Healthy fats have a ton of functions in the body. This includes reduction of inflammation, quick recovery, production of some of the components of our blood, being a building block for hormones, boosting our metabolism, and cancer prevention. They are also important for the health of cells, skin, and the brain.
Unhealthy fats, on the other hand (like trans fats), don’t have as many roles in the body. Both healthy fats and unhealthy ones can be stored in the body to be broken down as energy. However, because the healthy ones have so many other roles to fill, the body doesn’t tend to store them in our fat cells.
In simple terms, unhealthy fats are the ones you should avoid, such as fried foods. Missing out on the healthy ones, on the other hand, leads to a host of issues.
Healthy fats and PMS
Anytime we consume food products that contain shelf-stable vegetable oils (like crackers, or peanut butter that looks uniform), or meats that have not been raised organically, we take in unhealthy fats.
These unhealthy fats encourage the body to produce inflammatory molecules in the body. Let’s call these molecules PG2 (short for prostaglandin 2). Healthy fats, on the other hand, produce two categories of molecules in the same family. They produce PG1, which is an anti-inflammatory molecule. They also produce PG3, which has the purpose of blocking PG2.
Let’s put this in hockey terms. PG1 is the forward or the centre on your team. It does what you need in order to “win” or feel better. PG2 is the other team, who tries to score against you, or create inflammation. PG3 is the goalie on your team, who focuses on not letting the bad guys score, or blocking PG2.
PMS is the result of inflammation in the body. It’s usually a symptom of other health concerns like digestive issues and/or adrenal fatigue. So, reducing inflammation in the body by providing it with an important nutrient is a crucial part of helping PMS.
Healthy fats are also needed to produce our sex hormones. These are the hormones that tend to be out of whack in people who experience PMS (read more about these hormones here). An increase in infertility has been observed over the last few decades, coinciding with the low fat trend.
When we don’t provide the body with the building blocks that it needs to carry out its functions, said functions begin to falter.

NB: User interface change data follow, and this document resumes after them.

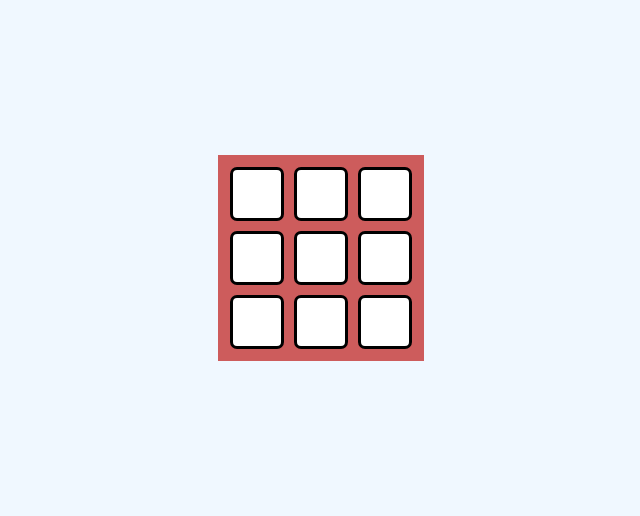
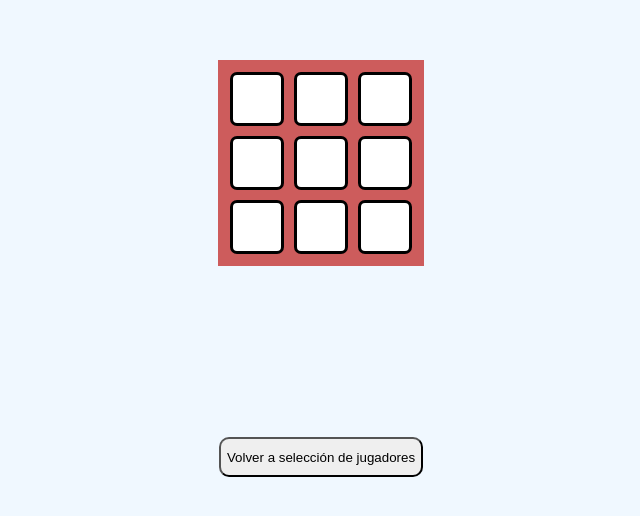
Before and after one commit to JoseOliver/proyecto-3-juego-simple, a plain HTML site: page pages/game.html in a window 1280 px wide. Shown: the part 142-658 px from the top of the page, without its empty margins (319-959 px from the left). Drawn offline with Linux system fonts and the light colour scheme.

Commit message:
añadido boton en game para volver atras

```diff
--- a/css/style.css
+++ b/css/style.css
@@ -84,6 +84,12 @@ body{
     cursor: move;
     user-select: none;
 }
+.volver{
+    height:40px;
+    margin-top:150px;
+    border-radius: 10px;
+    cursor:pointer;
+}
 .ficha{
     width:0;
     height:0;
--- a/pages/game.html
+++ b/pages/game.html
@@ -35,6 +35,7 @@
         <p class="nombre-jugador"></p>
         <p class="ficha-jugador"></p>
     </div>
+    <button class="volver" onclick="window.location.href = '../index.html'">Volver a selección de jugadores</button>
     <!-- <div class="log"></div> -->
 
     <script src="../js/consts.js"></script>
```
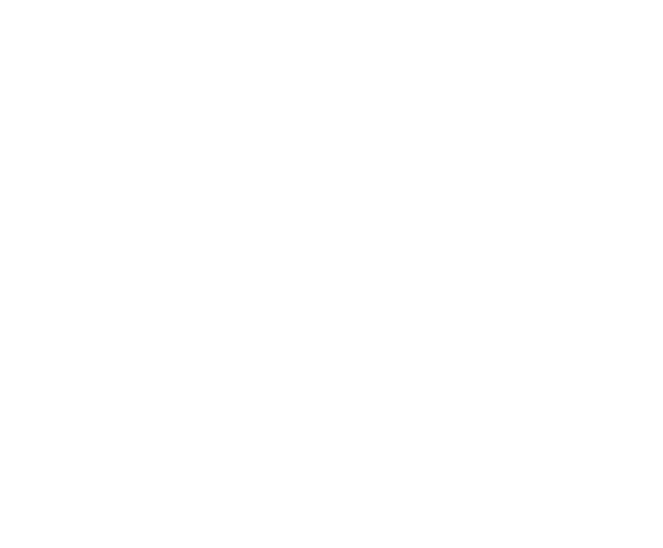
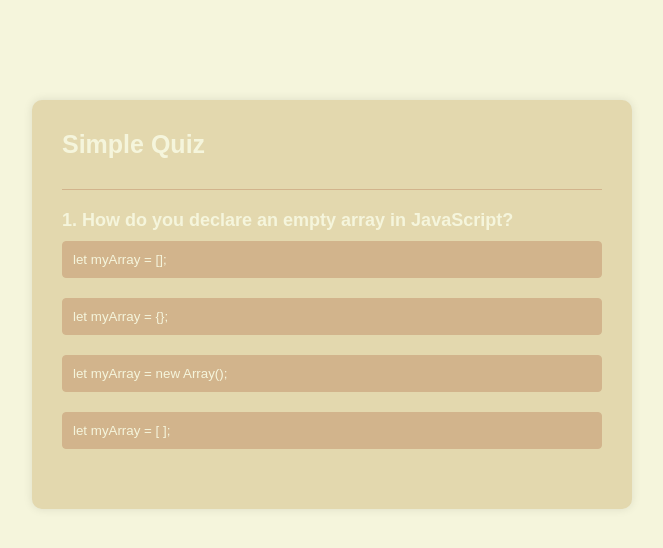
Before and after one commit to 10-5-pursuit/mod-2-prework, a plain HTML site: page 03-quizapp/index.html in a window 1280 px wide. Shown: the whole page, without its empty margins (308-971 px from the left). Drawn offline with Linux system fonts and the light colour scheme.

Commit message:
Completed Quiz App

```diff
--- a/02-todolistapp/script.js
+++ b/02-todolistapp/script.js
@@ -3,7 +3,7 @@ const listContainer = document.getElementById("list-container");
 
 function addTask(){
     if(inputBox.value === ''){
-        alert("You must write something!");
+        alert("List something!");
     }
     else{
         let li = document.createElement("li");
--- a/02-todolistapp/style.css
+++ b/02-todolistapp/style.css
@@ -1,61 +1,71 @@
-*{
+* {
   margin: 0;
   padding: 0;
-    font-family: 'Poppins', sans-serif;
+  font-family: 'Arial', sans-serif;
   box-sizing: border-box;
 }
-  .container{
+
+.container {
   width: 100%;
   min-height: 100vh;
-    background: linear-gradient(135deg, #153677, #4e085f);
+  background: #f5f5dc; /* Cream background color */
   padding: 10px;
 }
-  .todo-app{
+
+.todo-app {
   width: 100%;
   max-width: 540px;
-    background: #fff;
+  background: #f0ead6; /* Beige background color */
   margin: 100px auto 20px;
   padding: 40px 30px 70px;
   border-radius: 10px;
+  box-shadow: 0 0 10px rgba(0, 0, 0, 0.1);
 }
-  .todo-app h2{
-    color: #002765;
+
+.todo-app h2 {
+  color: #495057; /* Heading color */
   display: flex;
   align-items: center;
   margin-bottom: 20px;
 }
-  .todo-app h2 img{
+
+.todo-app h2 img {
   width: 30px;
   margin-left: 10px;
 }
-  .row{
+
+.row {
   display: flex;
   align-items: center;
   justify-content: space-between;
-    background: #edeef0;
+  background: #edeef0; /* Neutral background color */
   border-radius: 30px;
   padding-left: 20px;
   margin-bottom: 25px;
 }
-  input{
+
+input {
   flex: 1;
   border: none;
   outline: none;
-    background: transparent;
-    padding: 10px;
+  background: #f5f5dc; /* Cream background color */
+  padding: 12px; /* Increased font size */
+  font-size: 16px; /* Increased font size */
   font-weight: 14px;
 }
-  button{
+
+button {
   border: none;
   outline: none;
   padding: 16px 50px;
-    background: #ff5945;
+  background: #8f9779; /* Rosemary green background color */
   color: #fff;
   font-size: 16px;
   cursor: pointer;
   border-radius: 40px;
 }
-  ul li{
+
+ul li {
   list-style: none;
   font-size: 17px;
   padding: 12px 8px 12px 50px;
@@ -63,7 +73,8 @@
   cursor: pointer;
   position: relative;
 }
-  ul li::before{
+
+ul li::before {
   content: '';
   position: absolute;
   height: 28px;
@@ -75,14 +86,17 @@
   top: 12px;
   left: 8px;
 }
-  ul li.checked{
+
+ul li.checked {
   color: #555;
   text-decoration: line-through;
 }
-  ul li.checked::before{
+
+ul li.checked::before {
   background-image: url(images/checked.png);
 }
-  ul li span{
+
+ul li span {
   position: absolute;
   right: 0;
   top: 5px;
@@ -94,6 +108,7 @@
   text-align: center;
   border-radius: 50%;
 }
-  ul li span:hover{
-    background: #edeef0;
+
+ul li span:hover {
+  background: #edeef0; /* Neutral background color */
 }
--- a/03-quizapp/index.html
+++ b/03-quizapp/index.html
@@ -0,0 +1,19 @@
+<!DOCTYPE html>
+<html lang="en">
+<head>
+  <title>Quiz App</title>
+  <link rel="stylesheet" href="style.css">
+</head>
+<body>
+  <div class="app">
+    <h1>Simple Quiz</h1>
+    <div class="quiz">
+      <h2 id="question">Question goes here</h2>
+      <div id="answer-buttons"></div>
+      <button id="next-btn">Next</button>
+    </div>
+  </div>
+
+  <script src="script.js"></script>
+</body>
+</html>
--- /dev/null
+++ b/03-quizapp/script.js
@@ -0,0 +1,179 @@
+const questions = [
+    {
+      question: "How do you declare an empty array in JavaScript?",
+      answers: [
+        { text: "let myArray = [];", correct: true },
+        { text: "let myArray = {};", correct: false },
+        { text: "let myArray = new Array();", correct: false },
+        { text: "let myArray = [ ];", correct: true },
+      ]
+    },
+    {
+      question: "How do you access the first element of an array?",
+      answers: [
+        { text: "let firstElement = myArray[1];", correct: false },
+        { text: "let firstElement = myArray[0];", correct: true },
+        { text: "let firstElement = myArray.first();", correct: false },
+        { text: "let firstElement = myArray.firstElement();", correct: false },
+      ]
+    },
+    {
+      question: "How do you add an element to the end of an array?",
+      answers: [
+        { text: "myArray.push('newElement');", correct: true },
+        { text: "myArray.unshift('newElement');", correct: false },
+        { text: "myArray.append('newElement');", correct: false },
+        { text: "myArray.add('newElement');", correct: false },
+      ]
+    },
+    {
+      question: "What method is used to remove the last element from an array?",
+      answers: [
+        { text: "myArray.pop();", correct: true },
+        { text: "myArray.shift();", correct: false },
+        { text: "myArray.removeLast();", correct: false },
+        { text: "myArray.deleteLast();", correct: false },
+      ]
+    },
+    {
+      question: "What is the correct way to define an object in JavaScript?",
+      answers: [
+        { text: "let myObject = ();", correct: false },
+        { text: "let myObject = {};", correct: true },
+        { text: "let myObject = new Object();", correct: false },
+        { text: "let myObject = {key: 'value'};", correct: true },
+      ]
+    },
+    {
+      question: "How do you access a property of an object?",
+      answers: [
+        { text: "myObject.property;", correct: true },
+        { text: "myObject['property'];", correct: true },
+        { text: "myObject.getProperty();", correct: false },
+        { text: "myObject.accessProperty();", correct: false },
+      ]
+    },
+    {
+      question: "What is the difference between 'let', 'const', and 'var' in JavaScript?",
+      answers: [
+        { text: "'let' is block-scoped, 'const' is used for constants, 'var' is function-scoped.", correct: true },
+        { text: "'let' is used for constants, 'const' is block-scoped, 'var' is function-scoped.", correct: false },
+        { text: "'let' is function-scoped, 'const' is block-scoped, 'var' is used for constants.", correct: false },
+        { text: "'let' is block-scoped, 'const' is function-scoped, 'var' is used for constants.", correct: false },
+      ]
+    },
+    {
+      question: "What does the 'forEach' method do in JavaScript?",
+      answers: [
+        { text: "Iterates over the elements of an array and executes a function for each element.", correct: true },
+        { text: "Adds a new element to the end of an array.", correct: false },
+        { text: "Removes the last element from an array.", correct: false },
+        { text: "Finds the index of a specified element in an array.", correct: false },
+      ]
+    },
+    {
+      question: "How do you check if a variable is an array in JavaScript?",
+      answers: [
+        { text: "typeof myArray === 'array';", correct: false },
+        { text: "Array.isArray(myArray);", correct: true },
+        { text: "myArray instanceof Array;", correct: true },
+        { text: "myArray.isArray();", correct: false },
+      ]
+    },
+    {
+      question: "What is the purpose of the 'map' method in JavaScript?",
+      answers: [
+        { text: "Creates a new array with the results of calling a provided function on every element in the array.", correct: true },
+        { text: "Removes the last element from an array.", correct: false },
+        { text: "Adds a new element to the end of an array.", correct: false },
+        { text: "Finds the index of a specified element in an array.", correct: false },
+      ]
+    }
+  ];
+
+
+const questionElement = document.getElementById("question");
+const answerButtons = document.getElementById("answer-buttons");
+const nextButton = document.getElementById("next-btn");
+
+let currentQuestionIndex = 0;
+let score = 0;
+
+function startQuiz(){
+    currentQuestionIndex = 0;
+    score = 0;
+    nextButton.innerHTML = "Next";
+    showQuestion();
+}
+
+function showQuestion(){
+    resetState();
+    let currentQuestion = questions[currentQuestionIndex];
+    let questionNo = currentQuestionIndex + 1;
+    questionElement.innerHTML = questionNo + ". " + currentQuestion.question;
+
+    currentQuestion.answers.forEach(answer => {
+        const button = document.createElement("button");
+        button.innerHTML = answer.text;
+        button.classList.add("btn");
+        answerButtons.appendChild(button);
+        if(answer.correct){
+            button.dataset.correct = answer.correct;
+        }
+        button.addEventListener("click", selectAnswer);
+    });
+}
+
+
+function resetState(){
+    nextButton.style.display = "none";
+    while(answerButtons.firstChild){
+        answerButtons.removeChild(answerButtons.firstChild);
+    }
+}
+
+function selectAnswer(e){
+    const selectedBtn = e.target;
+    const isCorrect = selectedBtn.dataset.correct === "true";
+    if(isCorrect){
+        selectedBtn.classList.add("correct");
+        score++;
+    }else{
+        selectedBtn.classList.add("incorrect");
+    }
+    Array.from(answerButtons.children).forEach(button => {
+        if(button.dataset.correct === "true"){
+            button.classList.add("correct");
+        }
+        button.disabled = true;
+    });
+    nextButton.style.display = "block";
+}
+
+function showScore(){
+    resetState();
+    questionElement.innerHTML = `You scored ${score} out of ${questions.length}!`;
+    nextButton.innerHTML = "Play Again";
+    nextButton.style.display = "block";
+}
+
+function handleNextButton(){
+    currentQuestionIndex++;
+    if(currentQuestionIndex < questions.length){
+        showQuestion();
+    }else{
+        showScore();
+    }
+}
+
+
+nextButton.addEventListener("click", ()=>{
+    if(currentQuestionIndex < questions.length){
+        handleNextButton();
+    }else{
+        startQuiz();
+    }
+});
+
+
+startQuiz();
--- a/03-quizapp/style.css
+++ b/03-quizapp/style.css
@@ -0,0 +1,89 @@
+* {
+  margin: 0;
+  padding: 0;
+  font-family: 'Arial', sans-serif;
+  box-sizing: border-box;
+}
+
+body {
+  background: #f5f5dc; /* Cream background color */
+}
+
+.app {
+  background: #e3d8ae; /* Beige background color */
+  width: 90%;
+  max-width: 600px;
+  margin: 100px auto 0;
+  border-radius: 10px;
+  padding: 30px;
+  box-shadow: 0 0 10px rgba(0, 0, 0, 0.1);
+}
+
+.app h1 {
+  font-size: 25px;
+  color: #f5f5dc; /* Cream heading color */
+  font-weight: 600;
+  border-bottom: 1px solid #d2b48c; /* Border color */
+  padding-bottom: 30px;
+}
+
+.quiz {
+  padding: 20px 0;
+}
+
+.quiz h2 {
+  font-size: 18px;
+  color: #f5f5dc; /* Cream heading color */
+  font-weight: 600;
+}
+
+.btn {
+  background: #d2b48c; /* Rosemary green background color */
+  color: #f5f5dc; /* Cream text color */
+  font-weight: 500;
+  width: 100%;
+  border: 1px solid #d2b48c; /* Border color */
+  padding: 10px;
+  margin: 10px 0;
+  text-align: left;
+  border-radius: 4px;
+  cursor: pointer;
+  transition: all 0.3s;
+}
+
+.btn:hover:not([disabled]) {
+  background: #b2ac88; /* Hover background color */
+}
+
+.btn:disabled {
+  cursor: no-drop;
+}
+
+#next-btn {
+  background: #404040; /* Dark grey background color */
+  color: #f5f5dc; /* Cream text color */
+  font-weight: 500;
+  width: 150px;
+  border: 0;
+  padding: 10px;
+  margin: 20px auto 0;
+  border-radius: 4px;
+  cursor: pointer;
+  display: none;
+}
+
+.correct {
+  background: #e3d8ae; /* Beige correct answer background color */
+}
+
+.incorrect {
+  background: #e3d8ae; /* Beige incorrect answer background color */
+}
+
+.watch-link {
+  position: absolute;
+  bottom: 5%;
+  right: 5%;
+  color: #b2ac88; /* Rosemary green link color */
+  text-decoration: none;
+}
```
Also changed, not shown: 02-todolistapp/index.html (+1 -1 lines). Lines whose indentation alone changed are shown as unchanged.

As mentioned earlier, PMS is symptom of other health issues. It’s the body’s way of saying that something isn’t working right.
Eating more healthy fats
Great sources of healthy fats include olives, coconuts, and avocados. Nuts and pure nut butters are also loaded with fatty goodness. The same goes for seeds and seed butters. Animal sourced fats can also be healthy, when sourced organically. This includes meats, eggs, and oily fish.